● Task requirements:
If a record contains an image, leave the image out and repeat everything else exactly.

Start of Source material

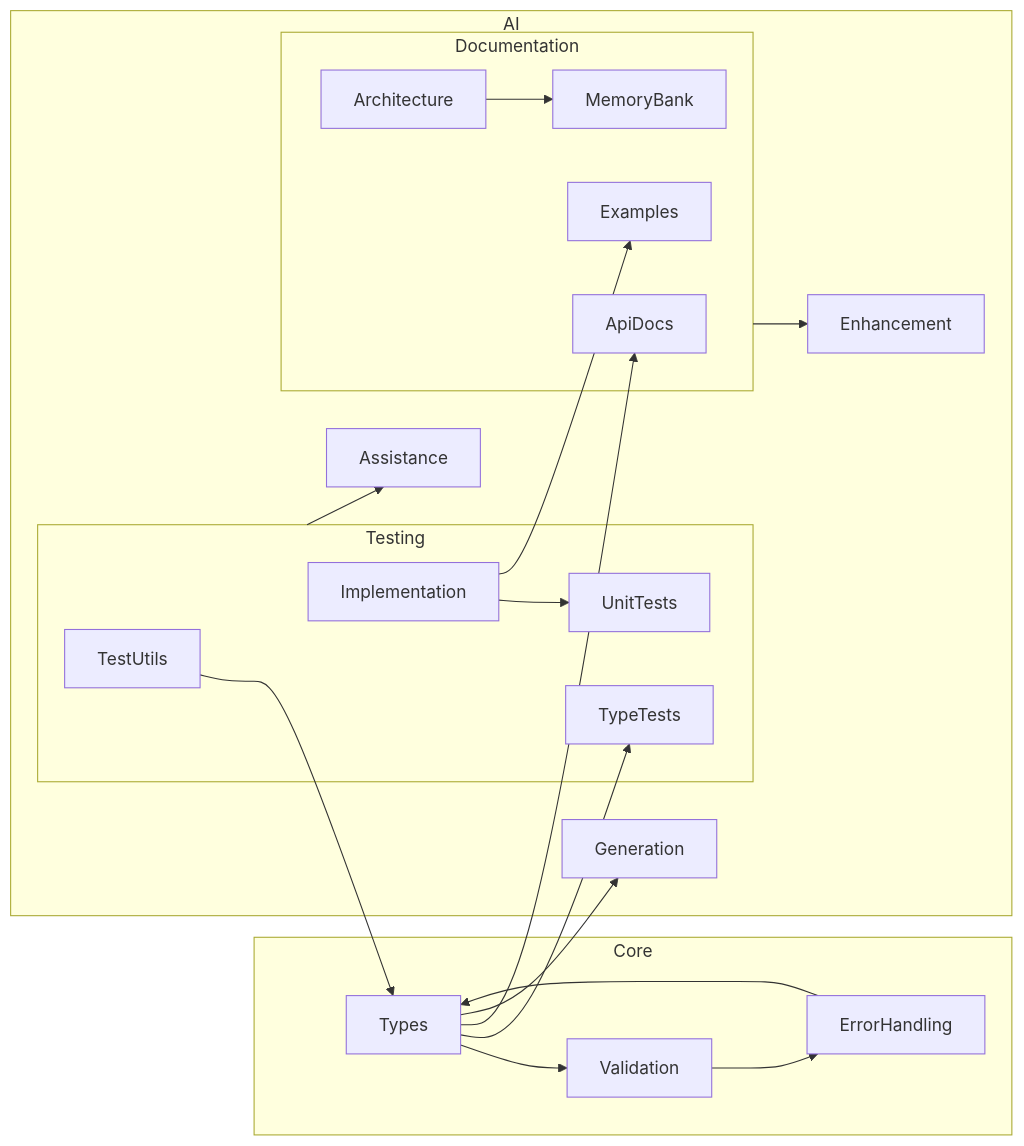
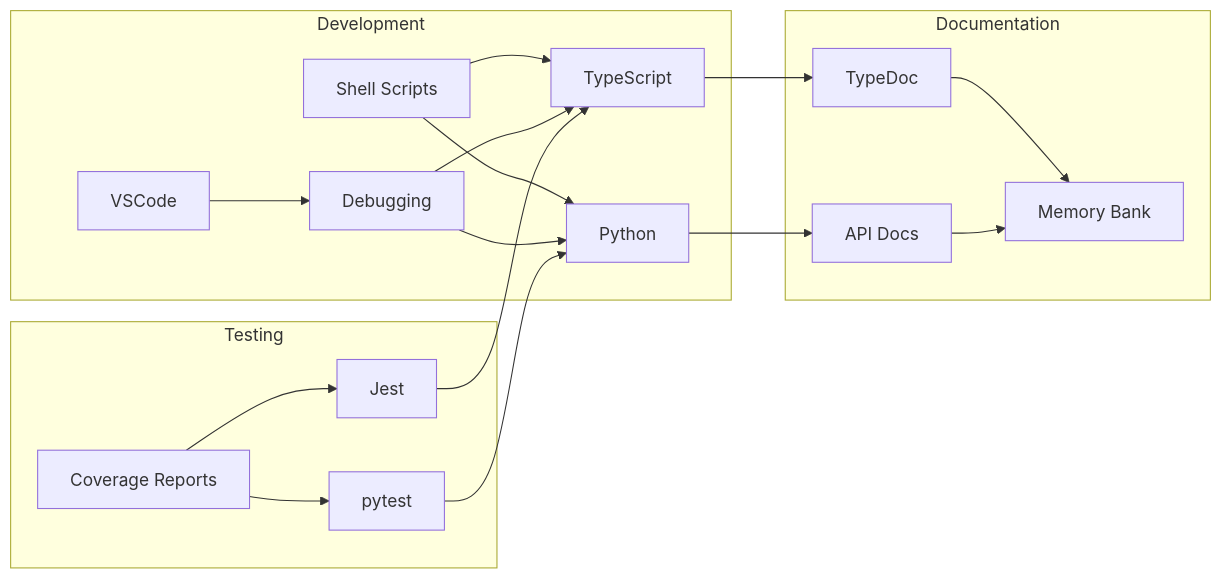
Before and after one commit to Luxcium/stellar-phoenix: the second of 6 diagrams in memory-bank/systemPatterns.md, drawn with Mermaid. The commit also changed other lines of this file and 6 other files, not shown here.

Commit message:
Refactor project documentation and structure; enhance Python integration and testing setup

````diff
--- a/memory-bank/systemPatterns.md
+++ b/memory-bank/systemPatterns.md
@@ -69,26 +73,24 @@
 ```mermaid
 flowchart LR
-    subgraph Core
-        Types --> Validation
-        Validation --> ErrorHandling
-        ErrorHandling --> Types
+    subgraph Development
+        Scripts[Shell Scripts] --> TS[TypeScript]
+        Scripts --> PY[Python]
+        VS[VSCode] --> Debug[Debugging]
+        Debug --> TS
+        Debug --> PY
     end
 
     subgraph Testing
-        TestUtils --> Types
-        Types --> TypeTests
-        Implementation --> UnitTests
+        TS_Test[Jest] --> TS
+        PY_Test[pytest] --> PY
+        Coverage[Coverage Reports] --> TS_Test
+        Coverage --> PY_Test
     end
 
     subgraph Documentation
-        Types --> ApiDocs
-        Implementation --> Examples
-        Architecture --> MemoryBank
-    end
-
-    subgraph AI
-        Types --> Generation
-        Testing --> Assistance
-        Documentation --> Enhancement
+        TS --> TS_Docs[TypeDoc]
+        PY --> PY_Docs[API Docs]
+        TS_Docs --> MB[Memory Bank]
+        PY_Docs --> MB
     end
 ```
````
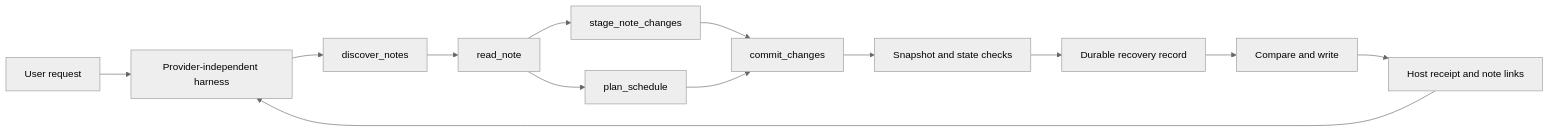
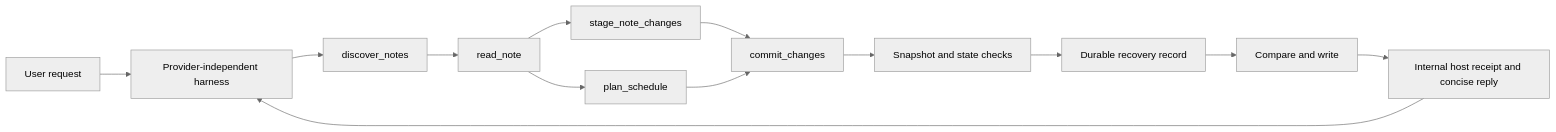
One commit to determinedsceptic/obsidian-auto-scheduler changed the diagram in docs/architecture.md. Above: the diagram before and after it, drawn with Mermaid (neutral theme). The commit also changed other lines of this file and 13 other files, not shown here.

````diff
--- a/docs/architecture.md
+++ b/docs/architecture.md
@@ -27,15 +27,15 @@
 ```mermaid
 flowchart LR
   U[User request] --> H[Provider-independent harness]
   H --> D[discover_notes]
   D --> R[read_note]
   R --> S[stage_note_changes]
   R --> P[plan_schedule]
   S --> C[commit_changes]
   P --> C
   C --> T[Snapshot and state checks]
   T --> B[Durable recovery record]
   B --> W[Compare and write]
-  W --> Q[Host receipt and note links]
+  W --> Q[Internal host receipt and concise reply]
   Q --> H
 ```
````
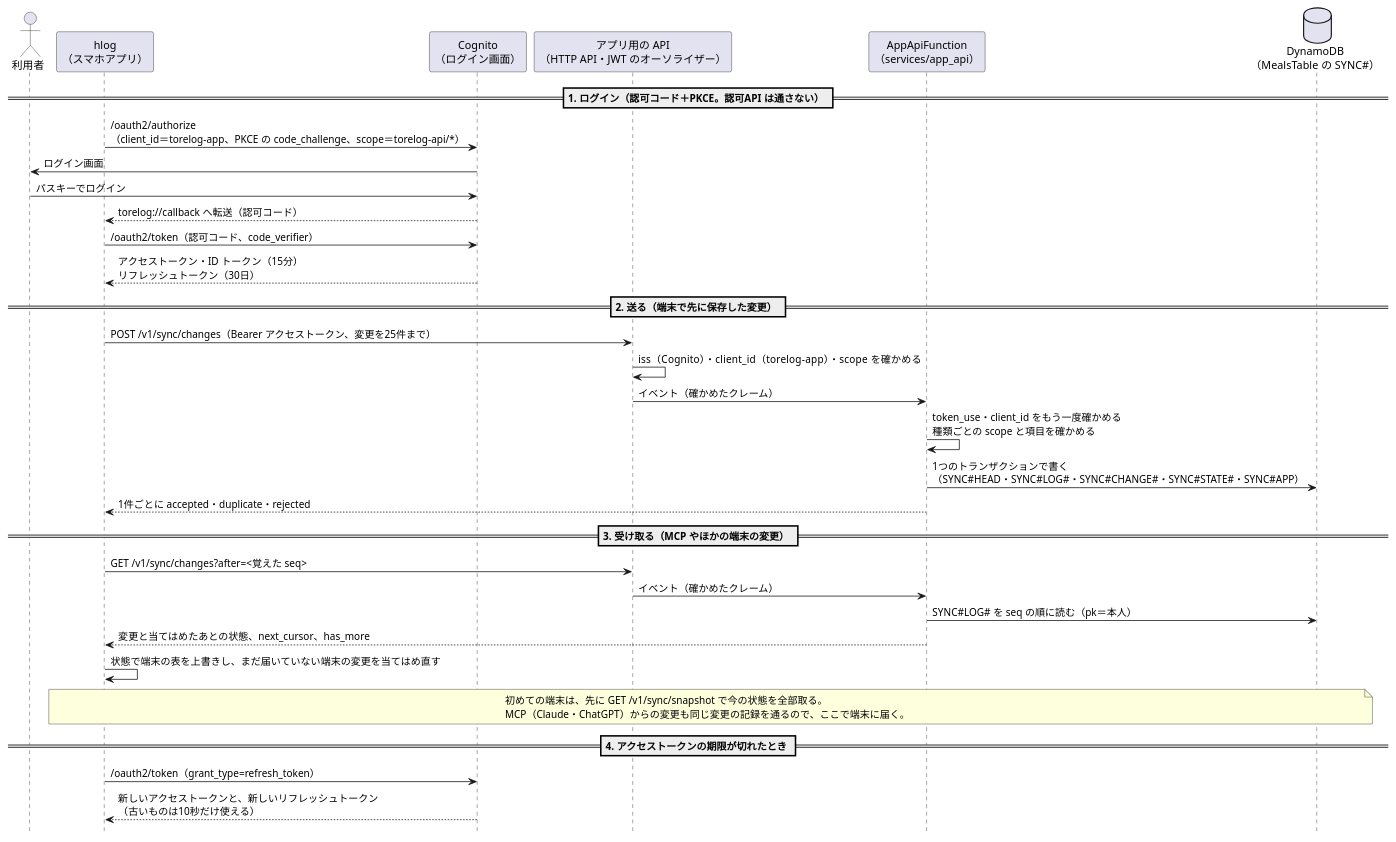
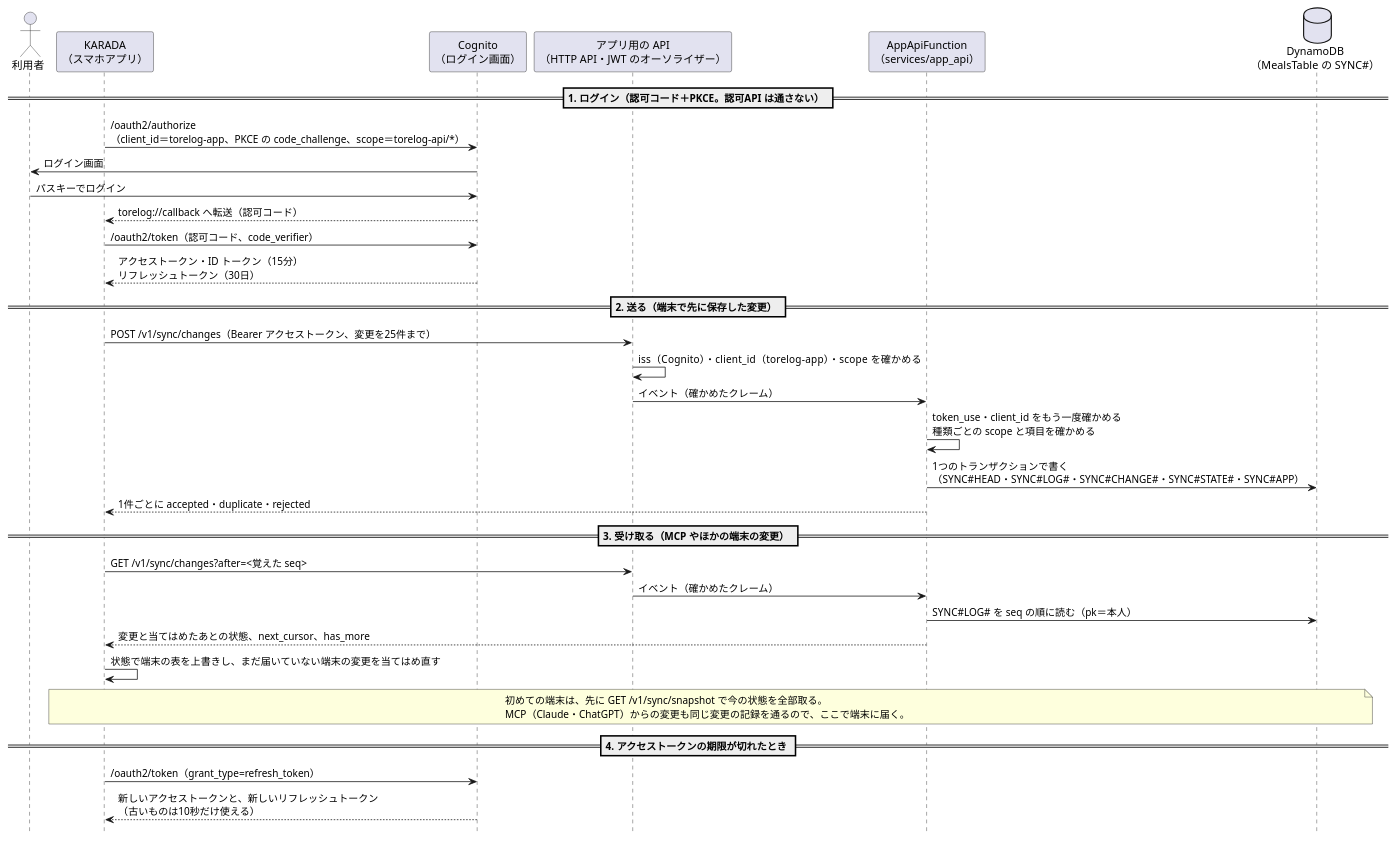
One commit to ykitaza/health-log changed the diagram in docs/sequence-app.puml. Above: the diagram before and after it, drawn with PlantUML. The commit also changed 70 other files, not shown here.

```diff
--- a/docs/sequence-app.puml
+++ b/docs/sequence-app.puml
@@ -1,46 +1,46 @@
 @startuml sequence-app
 skinparam defaultFontName "Hiragino Sans"
 skinparam shadowing false
 skinparam sequenceMessageAlign left
 skinparam BoxPadding 8
 hide footbox
 
 actor "利用者" as User
-participant "hlog\n（スマホアプリ）" as App
+participant "KARADA\n（スマホアプリ）" as App
 participant "Cognito\n（ログイン画面）" as Cognito
 participant "アプリ用の API\n（HTTP API・JWT のオーソライザー）" as Api
 participant "AppApiFunction\n（services/app_api）" as Fn
 database "DynamoDB\n（MealsTable の SYNC#）" as DB
 
 == 1. ログイン（認可コード＋PKCE。認可API は通さない） ==
 App -> Cognito : /oauth2/authorize\n（client_id＝torelog-app、PKCE の code_challenge、scope＝torelog-api/*）
 Cognito -> User : ログイン画面
 User -> Cognito : パスキーでログイン
 Cognito --> App : torelog://callback へ転送（認可コード）
 App -> Cognito : /oauth2/token（認可コード、code_verifier）
 Cognito --> App : アクセストークン・ID トークン（15分）\nリフレッシュトークン（30日）
 
 == 2. 送る（端末で先に保存した変更） ==
 App -> Api : POST /v1/sync/changes（Bearer アクセストークン、変更を25件まで）
 Api -> Api : iss（Cognito）・client_id（torelog-app）・scope を確かめる
 Api -> Fn : イベント（確かめたクレーム）
 Fn -> Fn : token_use・client_id をもう一度確かめる\n種類ごとの scope と項目を確かめる
 Fn -> DB : 1つのトランザクションで書く\n（SYNC#HEAD・SYNC#LOG#・SYNC#CHANGE#・SYNC#STATE#・SYNC#APP）
 Fn --> App : 1件ごとに accepted・duplicate・rejected
 
 == 3. 受け取る（MCP やほかの端末の変更） ==
 App -> Api : GET /v1/sync/changes?after=<覚えた seq>
 Api -> Fn : イベント（確かめたクレーム）
 Fn -> DB : SYNC#LOG# を seq の順に読む（pk＝本人）
 Fn --> App : 変更と当てはめたあとの状態、next_cursor、has_more
 App -> App : 状態で端末の表を上書きし、まだ届いていない端末の変更を当てはめ直す
 
 note over App, DB
 初めての端末は、先に GET /v1/sync/snapshot で今の状態を全部取る。
 MCP（Claude・ChatGPT）からの変更も同じ変更の記録を通るので、ここで端末に届く。
 end note
 
 == 4. アクセストークンの期限が切れたとき ==
 App -> Cognito : /oauth2/token（grant_type=refresh_token）
 Cognito --> App : 新しいアクセストークンと、新しいリフレッシュトークン\n（古いものは10秒だけ使える）
 @enduml
```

End of Source material

● Answer box:
Before and after one commit to Luxcium/stellar-phoenix: the second of 6 diagrams in memory-bank/systemPatterns.md, drawn with Mermaid. The commit also changed other lines of this file and 6 other files, not shown here.

Commit message:
Refactor project documentation and structure; enhance Python integration and testing setup

````diff
--- a/memory-bank/systemPatterns.md
+++ b/memory-bank/systemPatterns.md
@@ -69,26 +73,24 @@
 ```mermaid
 flowchart LR
-    subgraph Core
-        Types --> Validation
-        Validation --> ErrorHandling
-        ErrorHandling --> Types
+    subgraph Development
+        Scripts[Shell Scripts] --> TS[TypeScript]
+        Scripts --> PY[Python]
+        VS[VSCode] --> Debug[Debugging]
+        Debug --> TS
+        Debug --> PY
     end
 
     subgraph Testing
-        TestUtils --> Types
-        Types --> TypeTests
-        Implementation --> UnitTests
+        TS_Test[Jest] --> TS
+        PY_Test[pytest] --> PY
+        Coverage[Coverage Reports] --> TS_Test
+        Coverage --> PY_Test
     end
 
     subgraph Documentation
-        Types --> ApiDocs
-        Implementation --> Examples
-        Architecture --> MemoryBank
-    end
-
-    subgraph AI
-        Types --> Generation
-        Testing --> Assistance
-        Documentation --> Enhancement
+        TS --> TS_Docs[TypeDoc]
+        PY --> PY_Docs[API Docs]
+        TS_Docs --> MB[Memory Bank]
+        PY_Docs --> MB
     end
 ```
````
One commit to determinedsceptic/obsidian-auto-scheduler changed the diagram in docs/architecture.md. Above: the diagram before and after it, drawn with Mermaid (neutral theme). The commit also changed other lines of this file and 13 other files, not shown here.

````diff
--- a/docs/architecture.md
+++ b/docs/architecture.md
@@ -27,15 +27,15 @@
 ```mermaid
 flowchart LR
   U[User request] --> H[Provider-independent harness]
   H --> D[discover_notes]
   D --> R[read_note]
   R --> S[stage_note_changes]
   R --> P[plan_schedule]
   S --> C[commit_changes]
   P --> C
   C --> T[Snapshot and state checks]
   T --> B[Durable recovery record]
   B --> W[Compare and write]
-  W --> Q[Host receipt and note links]
+  W --> Q[Internal host receipt and concise reply]
   Q --> H
 ```
````
One commit to ykitaza/health-log changed the diagram in docs/sequence-app.puml. Above: the diagram before and after it, drawn with PlantUML. The commit also changed 70 other files, not shown here.

```diff
--- a/docs/sequence-app.puml
+++ b/docs/sequence-app.puml
@@ -1,46 +1,46 @@
 @startuml sequence-app
 skinparam defaultFontName "Hiragino Sans"
 skinparam shadowing false
 skinparam sequenceMessageAlign left
 skinparam BoxPadding 8
 hide footbox
 
 actor "利用者" as User
-participant "hlog\n（スマホアプリ）" as App
+participant "KARADA\n（スマホアプリ）" as App
 participant "Cognito\n（ログイン画面）" as Cognito
 participant "アプリ用の API\n（HTTP API・JWT のオーソライザー）" as Api
 participant "AppApiFunction\n（services/app_api）" as Fn
 database "DynamoDB\n（MealsTable の SYNC#）" as DB
 
 == 1. ログイン（認可コード＋PKCE。認可API は通さない） ==
 App -> Cognito : /oauth2/authorize\n（client_id＝torelog-app、PKCE の code_challenge、scope＝torelog-api/*）
 Cognito -> User : ログイン画面
 User -> Cognito : パスキーでログイン
 Cognito --> App : torelog://callback へ転送（認可コード）
 App -> Cognito : /oauth2/token（認可コード、code_verifier）
 Cognito --> App : アクセストークン・ID トークン（15分）\nリフレッシュトークン（30日）
 
 == 2. 送る（端末で先に保存した変更） ==
 App -> Api : POST /v1/sync/changes（Bearer アクセストークン、変更を25件まで）
 Api -> Api : iss（Cognito）・client_id（torelog-app）・scope を確かめる
 Api -> Fn : イベント（確かめたクレーム）
 Fn -> Fn : token_use・client_id をもう一度確かめる\n種類ごとの scope と項目を確かめる
 Fn -> DB : 1つのトランザクションで書く\n（SYNC#HEAD・SYNC#LOG#・SYNC#CHANGE#・SYNC#STATE#・SYNC#APP）
 Fn --> App : 1件ごとに accepted・duplicate・rejected
 
 == 3. 受け取る（MCP やほかの端末の変更） ==
 App -> Api : GET /v1/sync/changes?after=<覚えた seq>
 Api -> Fn : イベント（確かめたクレーム）
 Fn -> DB : SYNC#LOG# を seq の順に読む（pk＝本人）
 Fn --> App : 変更と当てはめたあとの状態、next_cursor、has_more
 App -> App : 状態で端末の表を上書きし、まだ届いていない端末の変更を当てはめ直す
 
 note over App, DB
 初めての端末は、先に GET /v1/sync/snapshot で今の状態を全部取る。
 MCP（Claude・ChatGPT）からの変更も同じ変更の記録を通るので、ここで端末に届く。
 end note
 
 == 4. アクセストークンの期限が切れたとき ==
 App -> Cognito : /oauth2/token（grant_type=refresh_token）
 Cognito --> App : 新しいアクセストークンと、新しいリフレッシュトークン\n（古いものは10秒だけ使える）
 @enduml
```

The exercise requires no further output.